By anyone’s yardstick Going Underground is a stunning single. Pre-sales alone ensured it debuted at number one (a trick The Jam pulled off twice more before taking their bow). It is probably the most overt political record EVER to top the charts. It’s a measure of its quality (and a general failure of society) that it still stands up today as a chilling warning of Kidney machines being replaced by Rockets and Guns; nearly 40 years after its initial release we’re still greeting the new boss… same as the old boss.
It is also the very moment that is maybe the beginning of the end of The Jam. Going Underground was the pinnacle of the Jam sound. That taut slashing art-guitar pop over a driving drum heart-beat and nimble bass, runs from Tubestation some 18 months earlier, through a brace of non-album tunes Strange Town and When You’re Young and the biting Eton Rifles before culminating in the stabbing guitar intro to Going Underground.
It’s catchy, key-climbing chorus and its rumble of boots hooks of ‘Ho! La La La La! and an air-punching ‘Pound!
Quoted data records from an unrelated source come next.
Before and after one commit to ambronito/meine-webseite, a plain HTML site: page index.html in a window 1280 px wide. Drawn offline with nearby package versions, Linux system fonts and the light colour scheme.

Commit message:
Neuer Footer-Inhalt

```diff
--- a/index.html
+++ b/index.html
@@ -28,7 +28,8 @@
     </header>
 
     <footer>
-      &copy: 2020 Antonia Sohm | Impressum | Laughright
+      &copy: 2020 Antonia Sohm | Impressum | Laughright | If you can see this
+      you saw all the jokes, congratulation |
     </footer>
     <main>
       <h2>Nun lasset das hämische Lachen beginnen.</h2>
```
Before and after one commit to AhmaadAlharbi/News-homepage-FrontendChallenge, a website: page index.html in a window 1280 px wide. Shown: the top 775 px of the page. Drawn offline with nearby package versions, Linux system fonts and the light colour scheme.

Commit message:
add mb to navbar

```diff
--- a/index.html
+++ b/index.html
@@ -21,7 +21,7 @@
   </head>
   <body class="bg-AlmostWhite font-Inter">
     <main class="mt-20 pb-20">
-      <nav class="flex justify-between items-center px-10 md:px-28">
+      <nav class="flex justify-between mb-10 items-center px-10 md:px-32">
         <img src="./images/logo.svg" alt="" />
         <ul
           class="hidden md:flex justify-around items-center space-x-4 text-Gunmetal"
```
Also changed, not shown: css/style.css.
Pound! Pound!’ made it a ready fan favourite in its live setting and its transition to vinyl (again single-only) lost none of its power. It was however, pencilled as a double A side until a French pressing plant error made it the A-side with the slightly-delic and heavily paranoid Dreams of Children on the flip. Sadly, Dreams’ live intensity (check out the blistering version on Dig the New Breed) failed to translate to the vinyl press and so to the radio pluggers it was no contest and Going Underground was championed and heralded as the group’s first Number One.
Interestingly enough the B-side is a huge indication of where an uncomfortable Weller was at and taking the band next. Lyrically it is more poetically oblique than anything penned before and sets the tone for much of Sound Affects. At a gig in Newcastle earlier is the year, a clearly edgy Weller is already bemoaning his gold-fish bowl existence. The slightly unhinged lyrics ‘waking up sweating’, choking and cracking on his dreams draw a direct line into Dream Time where he was so ‘scared dear that my love comes in frozen packs bought in a supermarket’. The bells are beginning to toll.
Having strived so hard to get to number one though, Weller wasn’t prepared to give up on The Jam without a fight. All those early gigs to half empty rooms, the transit van tour years, the occasional critical mauling, the lost period between Modern World and subsequent triumphant return of All Mod Cons before honing their sound and image until its peak with Going Underground in both sound and vision.
Watching the video again now you are struck by just how sharp the band looks. A besuited Rick sporting the famous black and white Gibsons that flash up as part of the pop-art intro. Bruce as ever looking sharp in his tight fitted suit adorned by the monochrome skinny tie that so defines the era and his Jam/Badger shoes that made many a young Mod (myself included) hot foot it to Shelleys. Sharpest of all is Weller with his pop-art sheriffs badge and gold and burgundy Tootal scarf – its been a staple of the Modernist wardrobe ever since.
The rush to embrace the band and the image though added weight to already young shoulders. Realising its self-fulfilling prophecy, it’s no wonder Weller preferred the B-side, taking the Revolver era Beatle template into a modern post-punk angular guitar spark onwards to (second number one) Start and the astonishing Tales from The Riverbank.
Whatever way he turned he was feeling hemmed in, unable to move without his every word being picked over as ‘spokesman for a generation’. The NME polls from 80 and 81 are wall-to-wall Number Ones for The Group in every category. Fearing that the youth were no longer listening he even looked to some Soul salvation over their final year before calling it a day on October 30th 1982. It was only later in The Style Council he rediscovered his joie de vivre, but that’s another story.
It is something that many Jam fans never forgave Weller for, but he had warned everybody if you were listening ‘I don’t get what this society wants…’